Three diet mistakes that can make you fat
Decadent dips ruin the benefits of healthy choices like raw veggies.
Sometimes a carrot stick is just a carrot stick. But for many of us, it’s a crunchy, bright orange vehicle for decadent dip—blue cheese, perhaps, or a nice herbed ranch. And as you dunk your sixth or seventh spear into that delicious dressing, you might tell yourself, Well, at least I’m eating a hearty serving of veggies right now. True–but you’re also consuming quite a lot of salt, fat, and calories.
Wrecking our otherwise healthy food picks along with our waistlines is often beyond our control.
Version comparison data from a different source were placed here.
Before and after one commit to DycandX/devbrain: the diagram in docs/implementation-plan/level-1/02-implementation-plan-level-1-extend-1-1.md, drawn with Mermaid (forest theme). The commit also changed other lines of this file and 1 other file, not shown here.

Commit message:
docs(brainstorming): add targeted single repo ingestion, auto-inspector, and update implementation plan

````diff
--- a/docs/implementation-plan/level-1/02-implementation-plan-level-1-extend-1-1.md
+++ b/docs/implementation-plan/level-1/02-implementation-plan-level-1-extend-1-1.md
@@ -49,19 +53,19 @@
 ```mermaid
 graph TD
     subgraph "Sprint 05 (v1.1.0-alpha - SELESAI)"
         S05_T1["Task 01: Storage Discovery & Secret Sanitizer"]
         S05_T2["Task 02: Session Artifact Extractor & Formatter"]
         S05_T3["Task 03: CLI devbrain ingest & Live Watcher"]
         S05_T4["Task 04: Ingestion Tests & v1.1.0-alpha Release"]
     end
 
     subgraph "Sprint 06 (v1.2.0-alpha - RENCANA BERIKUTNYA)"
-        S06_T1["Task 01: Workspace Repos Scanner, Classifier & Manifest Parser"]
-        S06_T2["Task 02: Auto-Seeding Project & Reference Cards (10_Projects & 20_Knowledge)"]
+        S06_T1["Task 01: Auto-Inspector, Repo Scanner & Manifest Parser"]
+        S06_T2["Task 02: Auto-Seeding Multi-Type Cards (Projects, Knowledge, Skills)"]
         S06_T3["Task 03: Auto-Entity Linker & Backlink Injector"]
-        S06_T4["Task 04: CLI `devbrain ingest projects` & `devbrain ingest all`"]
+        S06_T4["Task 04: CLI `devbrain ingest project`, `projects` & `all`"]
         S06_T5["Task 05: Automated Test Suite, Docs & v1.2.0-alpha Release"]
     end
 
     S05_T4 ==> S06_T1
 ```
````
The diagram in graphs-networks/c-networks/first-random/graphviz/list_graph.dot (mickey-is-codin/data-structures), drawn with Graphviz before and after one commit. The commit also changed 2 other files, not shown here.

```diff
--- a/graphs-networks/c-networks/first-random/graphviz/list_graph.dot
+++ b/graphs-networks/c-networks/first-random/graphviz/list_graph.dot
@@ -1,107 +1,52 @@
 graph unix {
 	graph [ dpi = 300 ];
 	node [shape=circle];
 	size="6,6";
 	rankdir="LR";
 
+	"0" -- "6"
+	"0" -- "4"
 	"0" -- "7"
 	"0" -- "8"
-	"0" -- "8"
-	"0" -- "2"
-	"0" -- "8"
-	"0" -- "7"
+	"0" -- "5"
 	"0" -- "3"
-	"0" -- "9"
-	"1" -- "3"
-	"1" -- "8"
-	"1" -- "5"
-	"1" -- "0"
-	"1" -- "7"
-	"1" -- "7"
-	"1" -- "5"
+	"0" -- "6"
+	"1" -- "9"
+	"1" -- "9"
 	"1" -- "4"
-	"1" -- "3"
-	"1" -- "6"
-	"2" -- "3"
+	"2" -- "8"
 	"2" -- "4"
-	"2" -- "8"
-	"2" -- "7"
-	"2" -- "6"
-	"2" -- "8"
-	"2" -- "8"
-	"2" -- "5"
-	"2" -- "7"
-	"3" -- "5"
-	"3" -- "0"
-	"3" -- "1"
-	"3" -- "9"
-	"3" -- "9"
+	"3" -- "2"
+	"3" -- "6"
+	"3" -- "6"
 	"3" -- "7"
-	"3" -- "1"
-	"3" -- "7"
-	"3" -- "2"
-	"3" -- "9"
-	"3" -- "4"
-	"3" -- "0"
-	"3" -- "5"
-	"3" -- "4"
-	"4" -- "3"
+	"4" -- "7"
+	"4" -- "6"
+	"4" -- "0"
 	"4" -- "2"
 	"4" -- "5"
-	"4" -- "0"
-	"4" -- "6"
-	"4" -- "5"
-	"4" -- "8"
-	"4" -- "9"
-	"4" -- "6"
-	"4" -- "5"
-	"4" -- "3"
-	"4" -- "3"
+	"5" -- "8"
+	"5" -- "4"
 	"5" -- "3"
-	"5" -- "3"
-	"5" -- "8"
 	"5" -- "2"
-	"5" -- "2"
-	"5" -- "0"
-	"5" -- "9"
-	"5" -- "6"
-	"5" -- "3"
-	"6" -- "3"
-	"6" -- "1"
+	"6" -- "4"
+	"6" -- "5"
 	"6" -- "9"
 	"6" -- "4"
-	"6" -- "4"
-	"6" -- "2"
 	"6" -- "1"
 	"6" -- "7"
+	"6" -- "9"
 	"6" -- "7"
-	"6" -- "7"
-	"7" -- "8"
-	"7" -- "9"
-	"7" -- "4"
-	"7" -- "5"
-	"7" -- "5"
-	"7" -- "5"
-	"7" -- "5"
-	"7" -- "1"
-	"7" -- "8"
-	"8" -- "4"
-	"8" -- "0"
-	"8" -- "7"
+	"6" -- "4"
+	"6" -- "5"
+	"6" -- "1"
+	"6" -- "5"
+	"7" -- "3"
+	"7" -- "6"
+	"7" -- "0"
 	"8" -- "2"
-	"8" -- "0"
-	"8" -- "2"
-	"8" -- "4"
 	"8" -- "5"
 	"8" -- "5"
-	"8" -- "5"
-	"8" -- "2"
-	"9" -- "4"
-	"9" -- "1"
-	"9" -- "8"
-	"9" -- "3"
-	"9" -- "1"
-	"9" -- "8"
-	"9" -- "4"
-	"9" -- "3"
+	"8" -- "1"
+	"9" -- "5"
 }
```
In his book The End of Overeating (Rodale), former FDA commissioner David Kessler, MD, explains that when you smell, see, or even think about “highly palatable” foods–ones that are high in fat, sugar, or salt–your brain can trigger the release of dopamine, the reward-seeking neurotransmitter. So in a way, you can blame the dopamine surge for forcing you to eat that glazed doughnut. The fact is, it’s possible to stop your pleasure-seeking brain from making menu decisions.
You dunk veggies into fat traps
While it may seem like a good idea to watch Parenthood with a plate of crisp crudités on the coffee table in front of you, that jar of peanut butter sitting right next to it can spell trouble. Sure, peanut butter provides healthy fat and protein, but it also has 94 calories per tablespoon–so this seemingly healthy snack can tip the scale in the wrong direction. And 2 tablespoons of creamy dressing can pack 145 calories and 15 g of fat. “Eating just one hundred calories more each day can translate to about a ten-pound weight gain over the course of a year,” says Brian Wansink, PhD, author of Mindless Eating: Why We Eat More Than We Think.
The healthy move: If you’re dying to dip, mix fat-free plain Greek yogurt (it has about twice the protein of regular yogurt) with salsa or zingy seasonings such as horseradish or curry powder. Prepared hummus or black-bean dips coat raw veggies with protein, fiber, and flavor; just check the labels because fat and calories can vary among brands. Finally, beat boredom by introducing new vegetables into your rotation, such as crunchy jicama or radishes that offer a naturally peppery bite.
You go for fried sweet potatoes
Besides the beta-carotene (a disease-fighting carotenoid that our bodies convert to vitamin A) that’s responsible for their vibrant color, sweet potatoes provide vitamin C, folic acid, potassium, and fiber–all for about 100 calories in a medium potato. But when you fry these and other vegetables (hello, broccoli bites and zucchini sticks), the fat and calorie counts skyrocket. Not only that, but a study in the Journal of Food Science found that certain vegetables, like zucchini, actually lose some of their antioxidant power when fried.
The healthy move: A baked sweet potato is the worry-free choice (mash in 2 tablespoons of a creamy fat-free dressing for extra flavor); eat the skin and you’ll also get at least 4 g of fiber. If you’re just not satisfied with a baked spud, buy a bag of oven-ready frozen fries at the supermarket. Compare labels and choose ones that have no trans fat and no more than 0.5 g saturated fat per serving. See the packaged sweet potato “fries” that Prevention likes best.
You drown your food in olive oil
Extra virgin olive oil is high in “good” monounsaturated fat–the kind of fat that can help lower LDL cholesterol–but it also has about 477 calories and 54 g of fat per 1/4 cup. If you don’t measure the amount of oil you use to sauté, grill, broil, or roast, you can end up with way more than you need.
The healthy move: When grilling or broiling, use a pastry brush or nonaerosol pump to lightly glaze food with oil, says Jennifer Nelson, RD, director of clinical dietetics and nutrition at the Mayo Clinic in Rochester, MN. If you’re making a stir-fry, wipe a paper towel dipped in olive oil around the wok before adding ingredients–or better yet, use a nonstick skillet. You can also make your sautés sizzle with wine, soy sauce, chicken broth, or 100% carrot, tomato, or vegetable juice.